|A garden with kale! Whhhattt!?|
|Not sure if OSHA would approve of glass bottles loosely dangling over dining room guests, but it sure makes a cool setting|
|Main street, and the original photobomber|
|That poor Jeep|
Although life at the hostel was great in and of itself, the real attraction here is hiking around in Cocora Valley. We joined forces with another overlander couple from Germany, Andy & Julia, and jumped on an old Jeep Willys that dropped us off at the start of the trail. Soon we were crossing a bunch of suspension bridges through a narrow lush canyon, and eventually reached a property that must have the highest density of hummingbirds in the world.

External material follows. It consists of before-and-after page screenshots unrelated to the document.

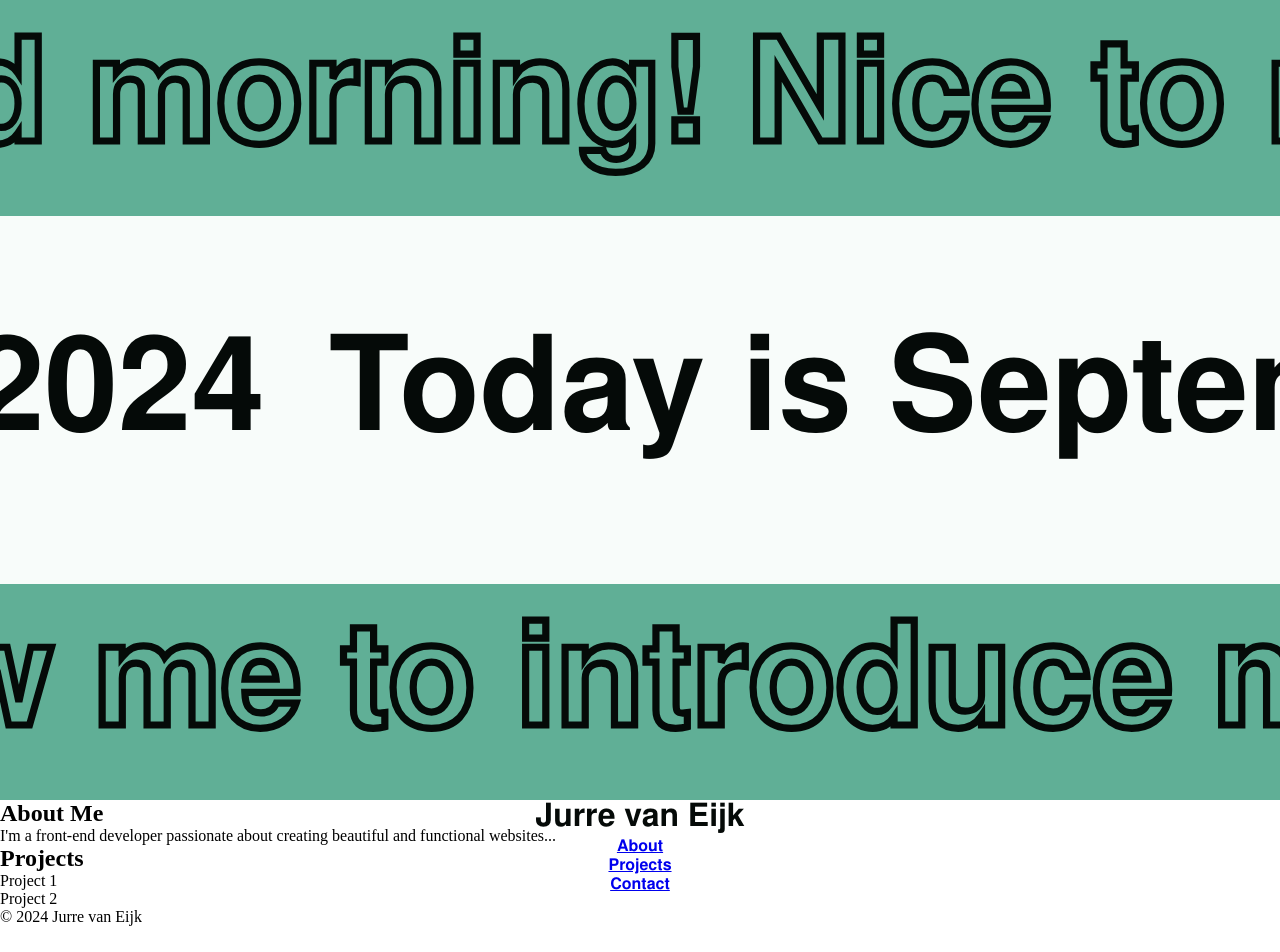
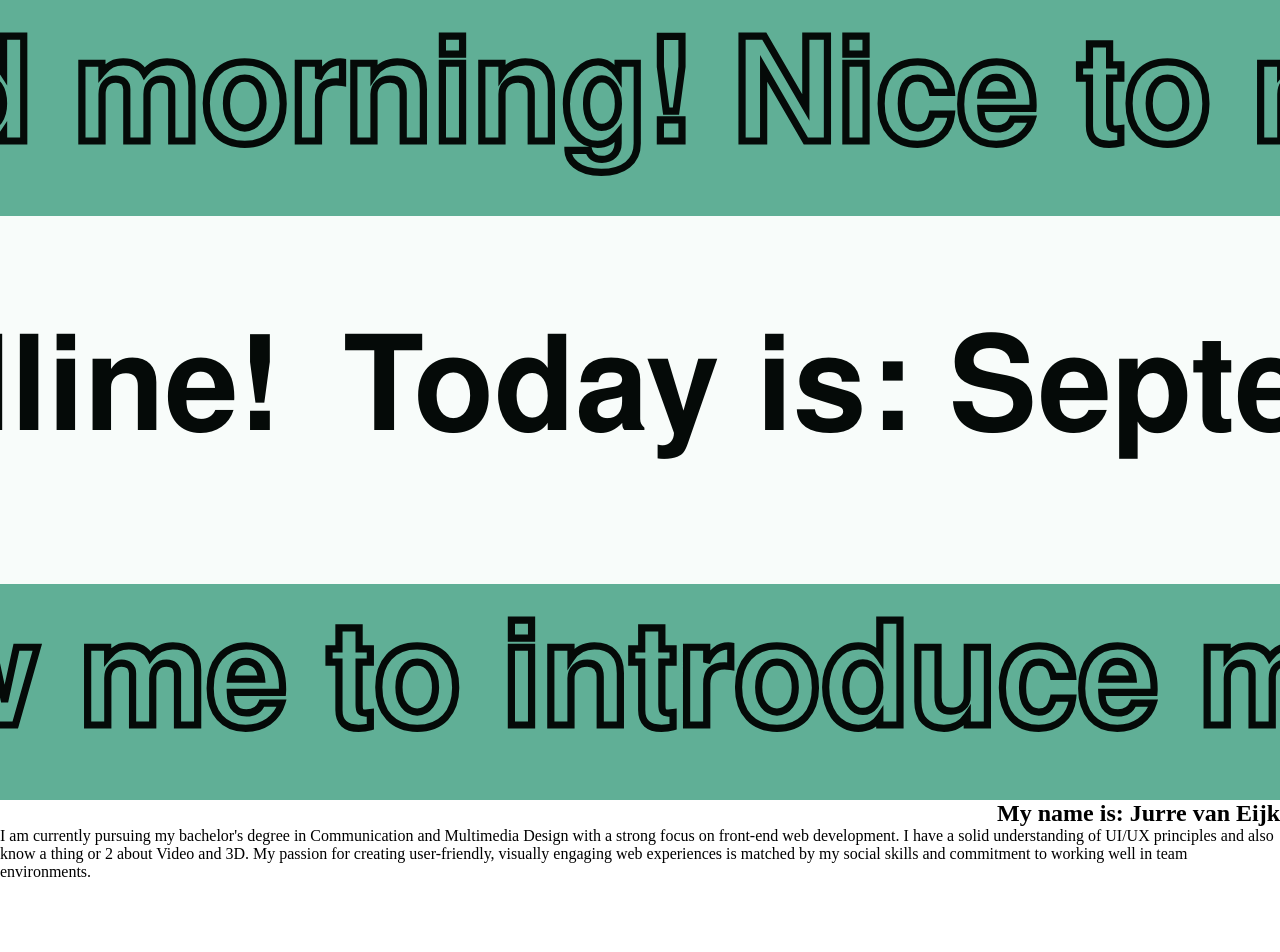
Before and after one commit to JurrevE/portfolio, a React (Vite) app: page / in a window 1280 px wide. Shown: the top 952 px of the page. Before the commit the page ends 926 px from the top, so only its background shows below. Built offline with nearby package versions, Linux system fonts and the light colour scheme.

Commit message:
finished header working on main

```diff
--- a/package.json
+++ b/package.json
@@ -10,6 +10,7 @@
     "preview": "vite preview"
   },
   "dependencies": {
+    "gsap": "^3.12.5",
     "react": "^18.3.1",
     "react-dom": "^18.3.1",
     "react-fast-marquee": "^1.6.5"
--- a/src/App.css
+++ b/src/App.css
@@ -17,90 +17,3 @@
 	font-family: "Nimbus";
 	src: url("./assets/fonts/NimbusSanL-Bol.otf");
 }
-
-/* Header section styles */
-.header {
-	position: relative;
-	background-color: var(--background);
-	color: var(--text);
-	text-align: center;
-	height: 100vh;
-	font-family: "Nimbus", sans-serif;
-}
-
-.animations {
-	height: 100%;
-	font-weight: bold;
-}
-
-.animationDiv1,
-.animationDiv2,
-.animationDiv3 {
-	color: var(--text);
-	position: relative;
-	margin: 0 auto;
-	width: 100%;
-	display: flex;
-	align-items: center;
-	font-family: "Nimbus", sans-serif;
-}
-
-/* Default sizes */
-.animationDiv1,
-.animationDiv3 {
-	font-size: 3rem;
-	background-color: var(--primary);
-	height: 27%;
-	color: transparent;
-	-webkit-text-stroke: 0.3rem var(--text);
-	-webkit-text-fill-color: transparent;
-}
-
-.animationDiv2 {
-	font-size: 4rem;
-	background-color: var(--background);
-	height: 46%;
-	color: var(--text);
-}
-
-/* Increase sizes for larger screens */
-@media (min-width: 600px) {
-	.animationDiv1,
-	.animationDiv3 {
-		font-size: 3.5rem;
-		-webkit-text-stroke: 0.35rem var(--text);
-	}
-
-	.animationDiv2 {
-		font-size: 4.5rem;
-	}
-}
-
-@media (min-width: 900px) {
-	.animationDiv1,
-	.animationDiv3 {
-		font-size: 4rem;
-		-webkit-text-stroke: 0.4rem var(--text);
-	}
-
-	.animationDiv2 {
-		font-size: 5rem;
-	}
-}
-
-@media (min-width: 1200px) {
-	.animationDiv1,
-	.animationDiv3 {
-		font-size: 4.5rem;
-		-webkit-text-stroke: 0.45rem var(--text);
-	}
-
-	.animationDiv2 {
-		font-size: 5.5rem;
-	}
-}
-
-.h1marquee,
-.h2marquee {
-	margin-right: 4rem;
-}
--- a/src/App.jsx
+++ b/src/App.jsx
@@ -1,13 +1,12 @@
 import "./App.css";
 import Header from "./assets/Header";
 import MainContent from "./assets/MainContent";
-import Footer from "./assets/Footer";
+
 function App() {
 	return (
 		<div className="allContainer">
 			<Header></Header>
 			<MainContent></MainContent>
-			<Footer></Footer>
 		</div>
 	);
 }
--- /dev/null
+++ b/src/Header.css
@@ -0,0 +1,86 @@
+/* Header section styles */
+.header {
+	position: relative;
+	background-color: var(--background);
+	color: var(--text);
+	text-align: center;
+	height: 100vh;
+	font-family: "Nimbus", sans-serif;
+}
+
+.animations {
+	height: 100%;
+	font-weight: bold;
+}
+
+.animationDiv1,
+.animationDiv2,
+.animationDiv3 {
+	color: var(--text);
+	position: relative;
+	margin: 0 auto;
+	width: 100%;
+	display: flex;
+	align-items: center;
+	font-family: "Nimbus", sans-serif;
+}
+
+/* Default sizes */
+.animationDiv1,
+.animationDiv3 {
+	font-size: 3rem;
+	background-color: var(--primary);
+	height: 27%;
+	color: transparent;
+	-webkit-text-stroke: 0.3rem var(--text);
+	-webkit-text-fill-color: transparent;
+}
+
+.animationDiv2 {
+	font-size: 4rem;
+	background-color: var(--background);
+	height: 46%;
+	color: var(--text);
+}
+
+/* Increase sizes for larger screens */
+@media (min-width: 600px) {
+	.animationDiv1,
+	.animationDiv3 {
+		font-size: 3.5rem;
+		-webkit-text-stroke: 0.35rem var(--text);
+	}
+
+	.animationDiv2 {
+		font-size: 4.5rem;
+	}
+}
+
+@media (min-width: 900px) {
+	.animationDiv1,
+	.animationDiv3 {
+		font-size: 4rem;
+		-webkit-text-stroke: 0.4rem var(--text);
+	}
+
+	.animationDiv2 {
+		font-size: 5rem;
+	}
+}
+
+@media (min-width: 1200px) {
+	.animationDiv1,
+	.animationDiv3 {
+		font-size: 4.5rem;
+		-webkit-text-stroke: 0.45rem var(--text);
+	}
+
+	.animationDiv2 {
+		font-size: 5.5rem;
+	}
+}
+
+.h1marquee,
+.h2marquee {
+	margin-right: 4rem;
+}
--- /dev/null
+++ b/src/MainContent.css
@@ -0,0 +1,6 @@
+#about {
+	height: 100vh;
+	display: flex;
+	flex-direction: column;
+	align-items: flex-end;
+}
--- a/src/assets/Header.jsx
+++ b/src/assets/Header.jsx
@@ -1,16 +1,28 @@
 import React, { useState, useEffect } from "react";
 import Marquee from "react-fast-marquee";
 import "../App.css";
+import "../Header.css";
 
 const Header = () => {
 	const [currentDate, setCurrentDate] = useState("");
+	const [daysLeft, setDaysLeft] = useState(0);
 	const [greeting, setGreeting] = useState("");
 
 	useEffect(() => {
 		const today = new Date();
+		const internshipDeadline = new Date("2025-01-01");
+
+		// Calculate the difference in time
+		const timeDiff = internshipDeadline - today;
+		// Convert the difference to days
+		const daysUntilDeadline = Math.ceil(timeDiff / (1000 * 60 * 60 * 24));
+
+		setDaysLeft(daysUntilDeadline);
+
 		const options = { year: "numeric", month: "long", day: "numeric" };
 		setCurrentDate(today.toLocaleDateString(undefined, options));
 
+		// Set greeting based on time of day
 		const hours = today.getHours();
 		let greetingText = "";
 		if (hours < 12) {
@@ -18,7 +30,7 @@ const Header = () => {
 		} else if (hours < 18) {
 			greetingText = "Good afternoon";
 		} else {
-			greetingText = "Good night";
+			greetingText = "Good evening";
 		}
 		setGreeting(greetingText);
 	}, []);
@@ -46,7 +58,10 @@ const Header = () => {
 					loop={0}
 					pauseOnHover={true}
 				>
-					<h2 className="h2marquee">Today is {currentDate}</h2>
+					<h2 className="h2marquee">
+						Today is: {currentDate}. AKA {daysLeft} days until my internship
+						deadline!
+					</h2>
 				</Marquee>
 			</div>
 			<div className="animationDiv3">
@@ -61,20 +76,6 @@ const Header = () => {
 					<h1 className="h1marquee">Allow me to introduce myself.</h1>
 				</Marquee>
 			</div>
-			<h1>Jurre van Eijk</h1>
-			<nav>
-				<ul>
-					<li>
-						<a href="#about">About</a>
-					</li>
-					<li>
-						<a href="#projects">Projects</a>
-					</li>
-					<li>
-						<a href="#contact">Contact</a>
-					</li>
-				</ul>
-			</nav>
 		</header>
 	);
 };
--- a/src/assets/MainContent.jsx
+++ b/src/assets/MainContent.jsx
@@ -1,22 +1,21 @@
-import React from "react";
-
+import React, { useState, useEffect } from "react";
+import "../App.css";
+import "../MainContent.css";
 function MainContent() {
 	return (
 		<main>
 			<section id="about">
-				<h2>About Me</h2>
+				<h2>My name is: Jurre van Eijk</h2>
 				<p>
-					I'm a front-end developer passionate about creating beautiful and
-					functional websites...
+					I am currently pursuing my bachelor's degree in Communication and
+					Multimedia Design with a strong focus on front-end web development. I
+					have a solid understanding of UI/UX principles and also know a thing
+					or 2 about Video and 3D. My passion for creating user-friendly,
+					visually engaging web experiences is matched by my social skills and
+					commitment to working well in team environments.
 				</p>
 			</section>
-			<section id="projects">
-				<h2>Projects</h2>
-				<div className="projects-grid">
-					<div className="project">Project 1</div>
-					<div className="project">Project 2</div>
-				</div>
-			</section>
+			<section id="projects"></section>
 		</main>
 	);
 }
```
Also changed, not shown: 1 other file (tests, documents, lock files or other folders).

Even though we have seen plenty in our lives, it was amazing to see SO many up close, including a fluorescent green species with long, vibrant tail feathers. We were still giddy with the clicking of our new camera, and took the opportunity to snap waaay too many photos of the cute colibris fluttering in front of us like perfect models. The trail went onward through a field of the tallest palm trees in the world. These goofy looking Quindío wax palms sometimes reach 200 feet, and are stunningly tall from far away, but just plain baffling when you stand at their base! The hike was all together an exceptionally nice hike, which we were so happy to share the trail with Andy and Julia who were not only fun, but had heaps of tips to share with us about places further south, as they had been traveling north for the past year! After the hike, it was back to the chromed out Willy’s for another "hang on or fall off" ride back to town, followed by an evening of studying maps and tagging a bunch of "must see" places in Patagonia! Thanks guys!! :)
|Look at that tongue!!|
|Check out how they fight in the air, who knew!!|
|One of the girls in this group had a little crush on Chris, and was quite disappointed when she finally saw who he was with!|
|Snack break with a view!!|
|Chris standing next to one of the many gigantic palms|
|Awesome public transportation|
|Us hanging on the back of an old Willys|
Like every other place in Colombia, Salento was hard to leave, but we had more friends to meet up with whom we hadn't seen since since Oaxaca, Mexico! After a two day ride, and one very random but cool campground in the middle of nowhere, we caught up to our French friends Lise and Laurent. Like true overlanders, they had found a grassy plot next to a Chalet overlooking a beautiful mountain ringed lake called Lagoon la Cocha. Arriving here was great, they had planned an overlander cookout with another cool couple from Chile, Carol and Victor. The Chilean cooked BBQ was amazing, and the beer would have been good too had Chris not bought non-alcholic beer on accident. Palm met forehead when Lise pointed out the "CERO" in big bold letters on the cans! Earlier in the evening a few soldiers from a tiny army base next door stopped by to say hi and ask us for a beer. We obliged and handed one over, only later realizing why they gave the can a funny look before leaving! Sorry guys, that's what you get for trying to drink on the job! The weather turned to crap for our three days there, so we passed the time cooking massive meals, catching up on life and travel stories, and warming up around a cabin fireplace courtesy of the nice staff at the chalet. We had intentions of hiking around the island, but it was freezing up there at 9,300 feet, and the fireplace was always more enticing than a hike in the cold rain!
|Chowing down, no time for posing for pics!|
|Hanging by the fireplace... All day and night!|
|The odd cathedral down in the canyon|
|Las Lajas cathedral|
|Mallary clearly excited for BLTA's!! A = avocado|
|She had no shame fertilizing the parking lot|
|Chris trying to finish up dishes before more buses arrive|